─── INFORMATION PROVIDED

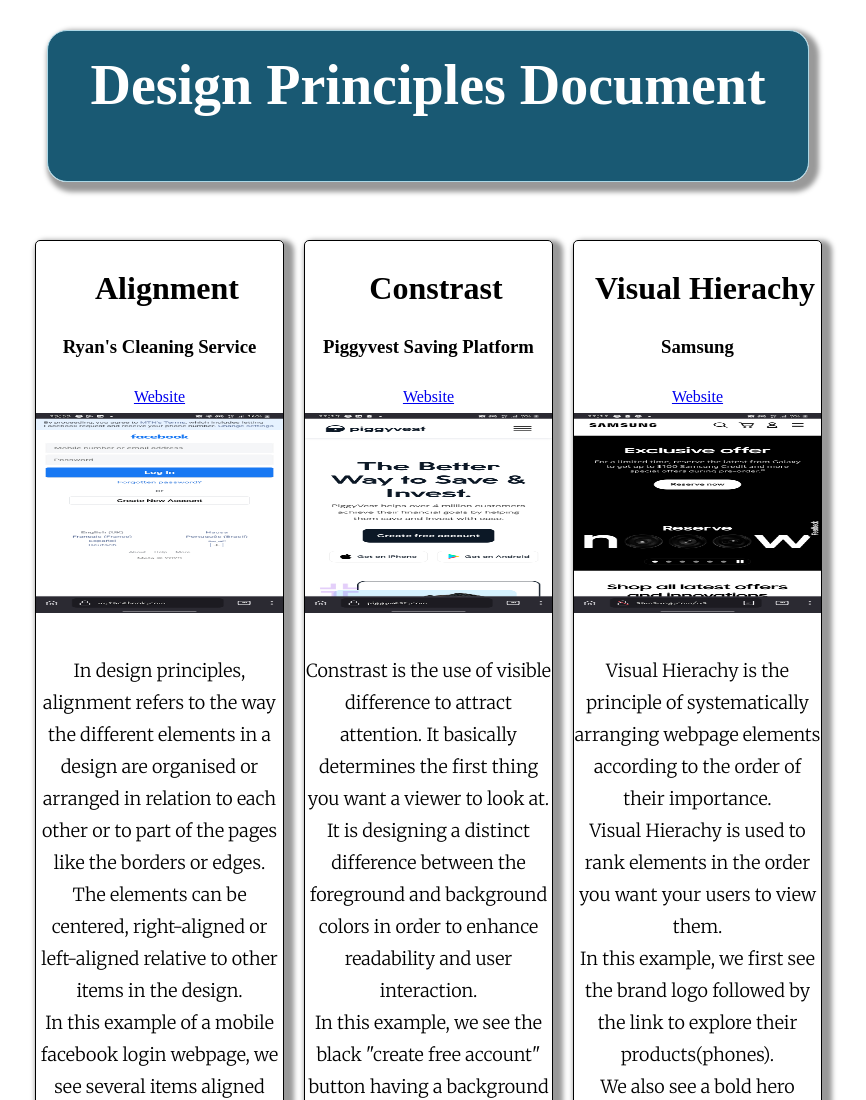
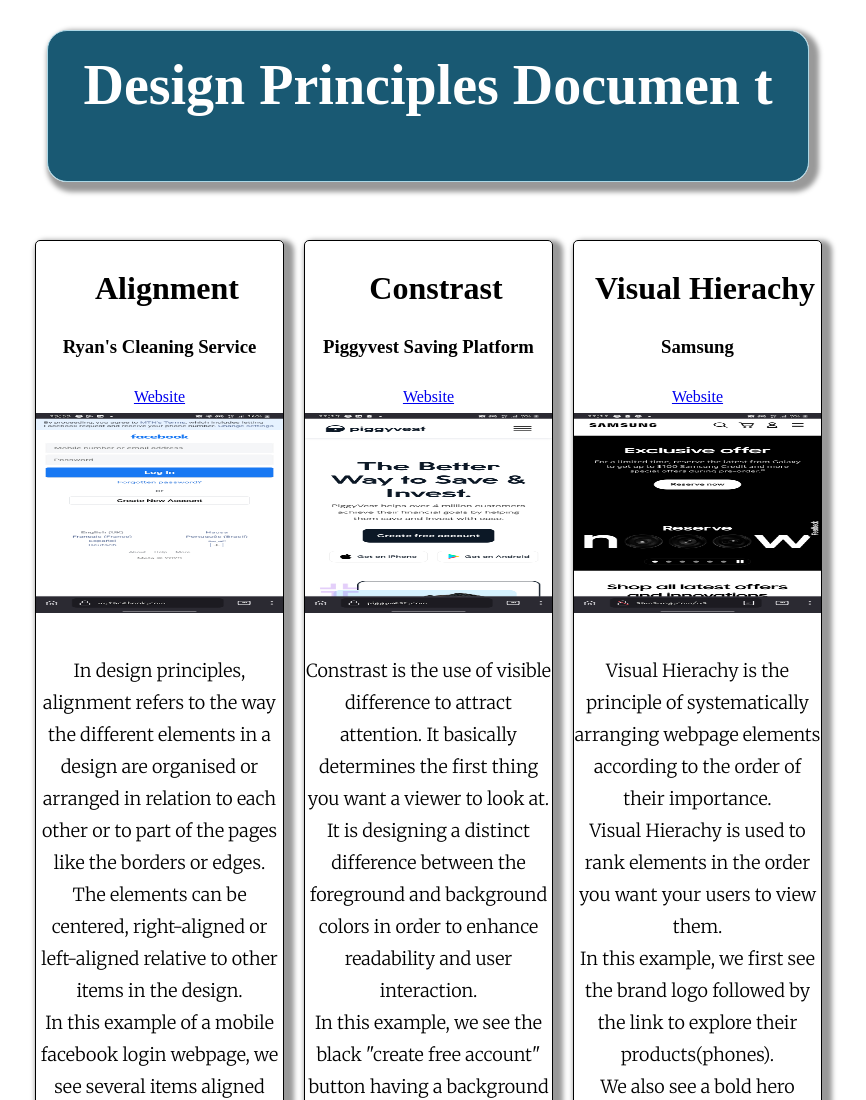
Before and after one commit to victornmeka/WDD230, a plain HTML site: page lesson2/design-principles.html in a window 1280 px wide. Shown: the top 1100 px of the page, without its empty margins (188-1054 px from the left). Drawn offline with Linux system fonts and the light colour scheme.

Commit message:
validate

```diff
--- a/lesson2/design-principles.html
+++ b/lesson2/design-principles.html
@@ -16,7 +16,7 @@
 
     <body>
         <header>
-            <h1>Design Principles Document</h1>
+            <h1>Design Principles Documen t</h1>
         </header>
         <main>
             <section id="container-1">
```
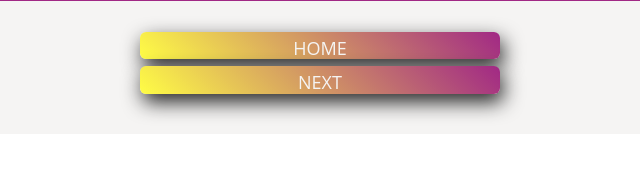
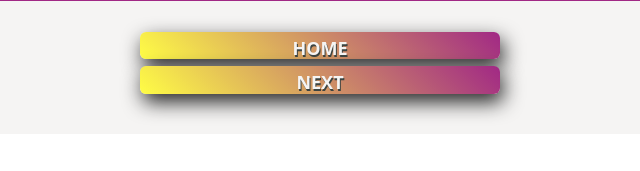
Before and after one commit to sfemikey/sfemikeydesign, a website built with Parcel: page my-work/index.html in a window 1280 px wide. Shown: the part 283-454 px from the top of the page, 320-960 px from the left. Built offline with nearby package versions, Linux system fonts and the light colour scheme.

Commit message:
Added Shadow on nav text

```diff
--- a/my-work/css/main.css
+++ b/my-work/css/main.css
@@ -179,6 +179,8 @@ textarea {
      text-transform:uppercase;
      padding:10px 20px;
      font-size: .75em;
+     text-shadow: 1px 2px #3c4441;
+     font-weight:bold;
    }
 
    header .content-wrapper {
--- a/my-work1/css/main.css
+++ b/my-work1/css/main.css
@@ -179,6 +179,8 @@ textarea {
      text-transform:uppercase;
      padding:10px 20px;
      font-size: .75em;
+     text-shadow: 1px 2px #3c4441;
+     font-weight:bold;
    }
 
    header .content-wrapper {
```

──────

● WHAT TO DO: Reproduce all of the entries exactly as they appear, though any picture they include must be omitted.

● TASK OUTPUT:
Before and after one commit to victornmeka/WDD230, a plain HTML site: page lesson2/design-principles.html in a window 1280 px wide. Shown: the top 1100 px of the page, without its empty margins (188-1054 px from the left). Drawn offline with Linux system fonts and the light colour scheme.

Commit message:
validate

```diff
--- a/lesson2/design-principles.html
+++ b/lesson2/design-principles.html
@@ -16,7 +16,7 @@
 
     <body>
         <header>
-            <h1>Design Principles Document</h1>
+            <h1>Design Principles Documen t</h1>
         </header>
         <main>
             <section id="container-1">
```
Before and after one commit to sfemikey/sfemikeydesign, a website built with Parcel: page my-work/index.html in a window 1280 px wide. Shown: the part 283-454 px from the top of the page, 320-960 px from the left. Built offline with nearby package versions, Linux system fonts and the light colour scheme.

Commit message:
Added Shadow on nav text

```diff
--- a/my-work/css/main.css
+++ b/my-work/css/main.css
@@ -179,6 +179,8 @@ textarea {
      text-transform:uppercase;
      padding:10px 20px;
      font-size: .75em;
+     text-shadow: 1px 2px #3c4441;
+     font-weight:bold;
    }
 
    header .content-wrapper {
--- a/my-work1/css/main.css
+++ b/my-work1/css/main.css
@@ -179,6 +179,8 @@ textarea {
      text-transform:uppercase;
      padding:10px 20px;
      font-size: .75em;
+     text-shadow: 1px 2px #3c4441;
+     font-weight:bold;
    }
 
    header .content-wrapper {
```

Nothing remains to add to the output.